Castles made of Sand

“And so castles made of sand fall in the sea, eventually.” -Jimi Hendrix

“Real friends are very special, but you have to be careful because sometimes you have a friend and you think they are made of rock, then suddenly you realise they're only made of sand.” -Maria Callas

“He who, having lost one ideal, refuses to give his heart and soul to another and nobler, is like a man who declines to build a house on rock because the wind and rain ruined his house on the sand.” -Constance Naden

“Laws are sand, customs are rock. Laws can be evaded and punishment escaped, but an openly transgressed custom brings sure punishment.” -Mark Twain

“Therefore everyone who hears these words of mine and puts them into practice is like a wise man who built his house on the rock.” -Jesus of Nazareth

They Raise Me Up

Had lunch with a great friend this week and found myself talking about Pat Robertson's advice to a caller about what a spouse of an Alzheimer's patient should do. I told him that I thought that his advice was pragmatic but did not call me up to a higher level of living. I wondered what people would have said if Robertson had said something that inspired them to rise above their fleshly passions and embrace a higher calling to love in a sacrificial way.

It got me thinking today about the inspirational refrain from that song made famous by Josh Groban titled You Raise Me Up:
You raise me up, so I can stand on mountains;
You raise me up, to walk on stormy seas;
I am strong, when I am on your shoulders;
You raise me up... To more than I can be.
When I think about this I remember people who have raised us all up by their examples. Here are a few modern day people who have inspired me and raised me up:
  • My Dad taught me by example about kindness. His legacy to me was the call to being a kind and gentle man. When I think of him I am called higher to lead a life of dignity and quiet service to my family and my friends.
  • Eustacia Cutler who said no to the professionals who advised her to institutionalize her young autistic daughter. When I think of the success of her daughter, Dr Temple Grandin, I am called to a higher level of parenting and commitment.
  • Martin Luther King, Jr who preached a different kind of reform than others who had a more violent ilk. When I think about the courageous actions of Dr King I am called to a higher level of dialog with those who disagree with me.
  • Eric Liddel who said no to powerful British officials who compelled him to violate his conscience and run in the Olympic Games on a Sunday. When I am tempted I am called higher to a higher level of conscience and conviction when I remember Eric.
  • My wife Ann who demonstrates each day to me what it means to be an overcomer. When I get weary and want to throw in the towel Ann's tenacity and discipline calls me higher and inspires me to greater love and greater faith.
These are just a few. I could name many more who inspire me to be a better human being. Who are the people that call you higher? Who are the ones that raise you up?

Saturday Evening Blog Post
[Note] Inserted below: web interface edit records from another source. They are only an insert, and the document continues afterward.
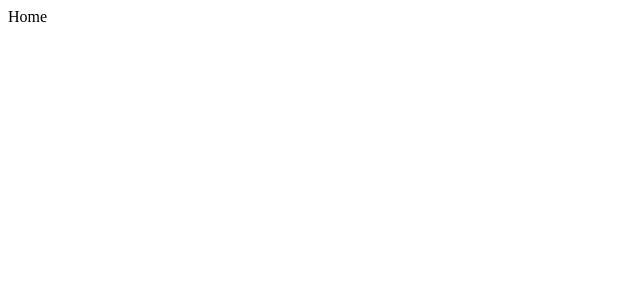
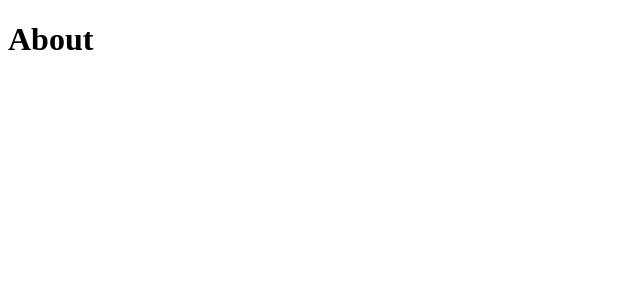
Before and after one commit to ghigbie/bitprice, a Next.js app: page / in a window 1280 px wide. Shown: the top 300 px of the page, without its empty margins (0-640 px from the left). Built offline with nearby package versions, Linux system fonts and the light colour scheme.

Commit message:
Fix components

```diff
--- a/pages/index.jsx
+++ b/pages/index.jsx
@@ -1 +1,7 @@
-export default () => (<div>Home</div>);
+const Index = () => (
+    <div>
+        <h1>About</h1>
+    </div>
+);
+
+export default Index;
```
Also changed, not shown: pages/about.jsx (+7 -1 lines).
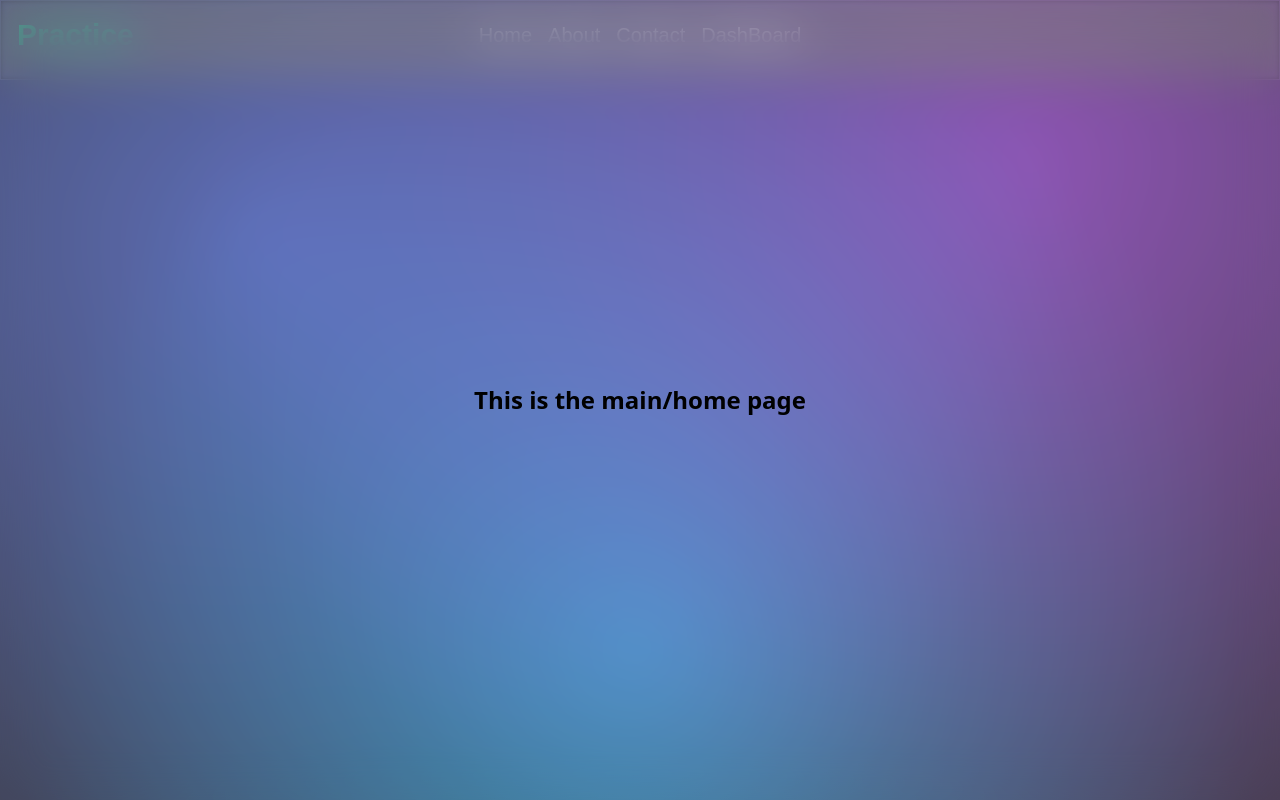
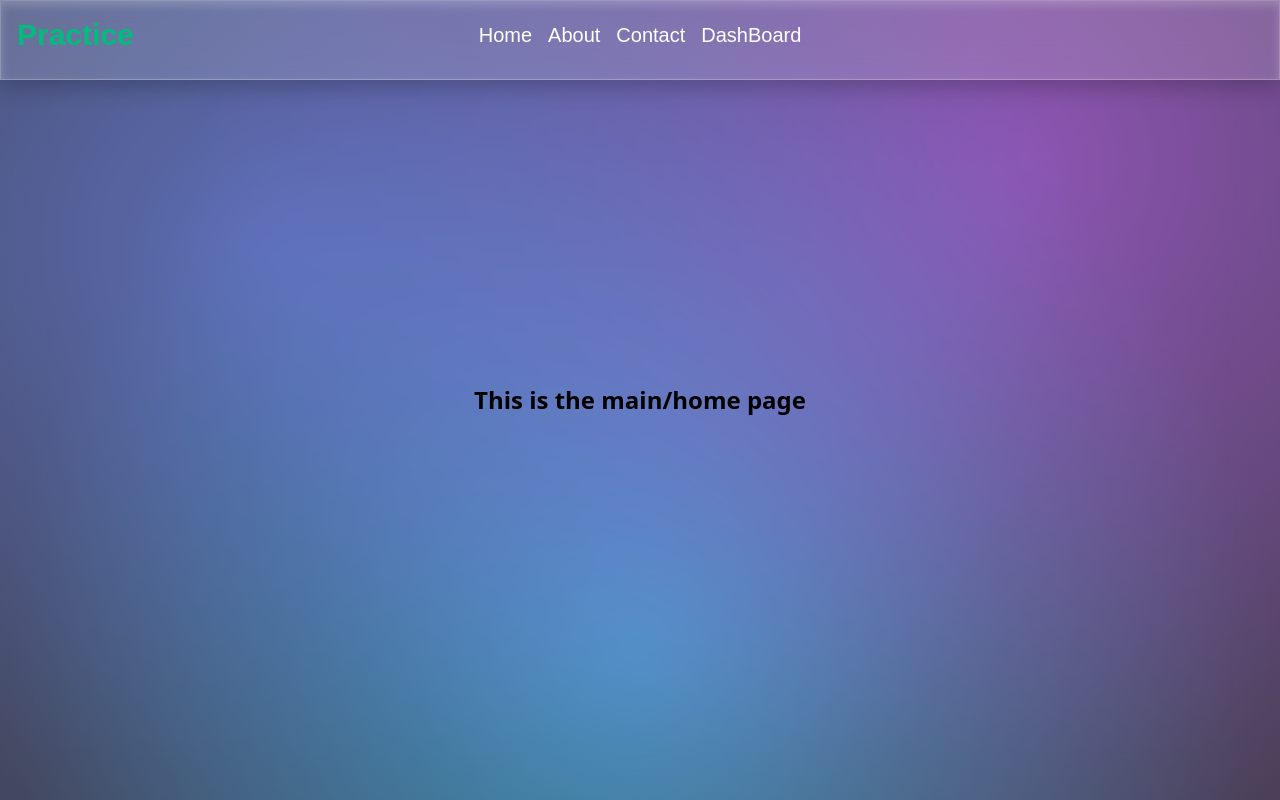
Before and after one commit to Jd33n27/learning-NEXT.JS, a Next.js app in the folder day-1/: page / in a window 1280 px wide. Built offline with nearby package versions, Linux system fonts and the light colour scheme.

Commit message:
fixed z-index issue with navbar

```diff
--- a/day-1/src/app/globals.css
+++ b/day-1/src/app/globals.css
@@ -31,11 +31,10 @@ body {
   border: 1px solid rgba(255, 255, 255, 0);
 }
 
-.glass-navigators {
+.glass-card {
   backdrop-filter: blur(20px);
   background: rgba(255, 255, 255, 0.15);
   border: 1px solid rgba(255, 255, 255, 0.25);
-  border-radius: 20px;
   box-shadow: 0 8px 20px rgba(0, 0, 0, 0.2),
     inset 0 4px 10px rgba(255, 255, 255, 0.2);
 }
--- a/day-1/src/components/navBarWrapper.tsx
+++ b/day-1/src/components/navBarWrapper.tsx
@@ -5,6 +5,6 @@ import { usePathname } from "next/navigation";
 
 export default function NavBarWrapper() {
   const pathname = usePathname();
-  const showNavBar: boolean = pathname.startsWith("/dashboard");
-  return showNavBar ? null : <NavBar />;
+  const hideNavBar: boolean = pathname.startsWith("/dashboard");
+  return hideNavBar ? null : <NavBar />;
 }
--- a/day-1/src/components/navbar.tsx
+++ b/day-1/src/components/navbar.tsx
@@ -3,7 +3,7 @@ import Link from "next/link";
 export default function NavBar() {
   return (
     <>
-      <header className="w-full h-20 fixed top-0 glass">
+      <header className="w-full h-20 fixed top-0 glass-card z-40">
         <div className="w-full px-2 flex place-content-center">
           <div className="w-full flex justify-center items-center relative">
             {/* Logo--- */}
```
If you blog then you might be interested in being a part of the Saturday Evening Blog Post that is featuring favorite posts from September. Just click here and join in.

This month I am featuring the my controversial post titled "Are all humans immortal?" Greeks say yes. I say no.

October, Cancer, Violence, Popcorn and Dogs

Did you know that October has been celebrated as National Popcorn Poppin’ Month since Secretary of Agriculture Dan Glickman proclaimed it in 1999. October is also Breast Cancer Awareness Month, Domestic Violence Awareness Month and National Adopt a Dog Month. What is the purpose of awareness months?

Do you think that months such as these really raise the awareness of breast cancer and domestic violence? Two members of my family are currently fighting cancer so I hope it does. Yet is it possible that people really eat more popcorn and adopt more dogs because of months like this? Color me perplexed? Maybe I am simply immune to stuff like this?

What do you think? Does awareness months educate you or motivate you to action?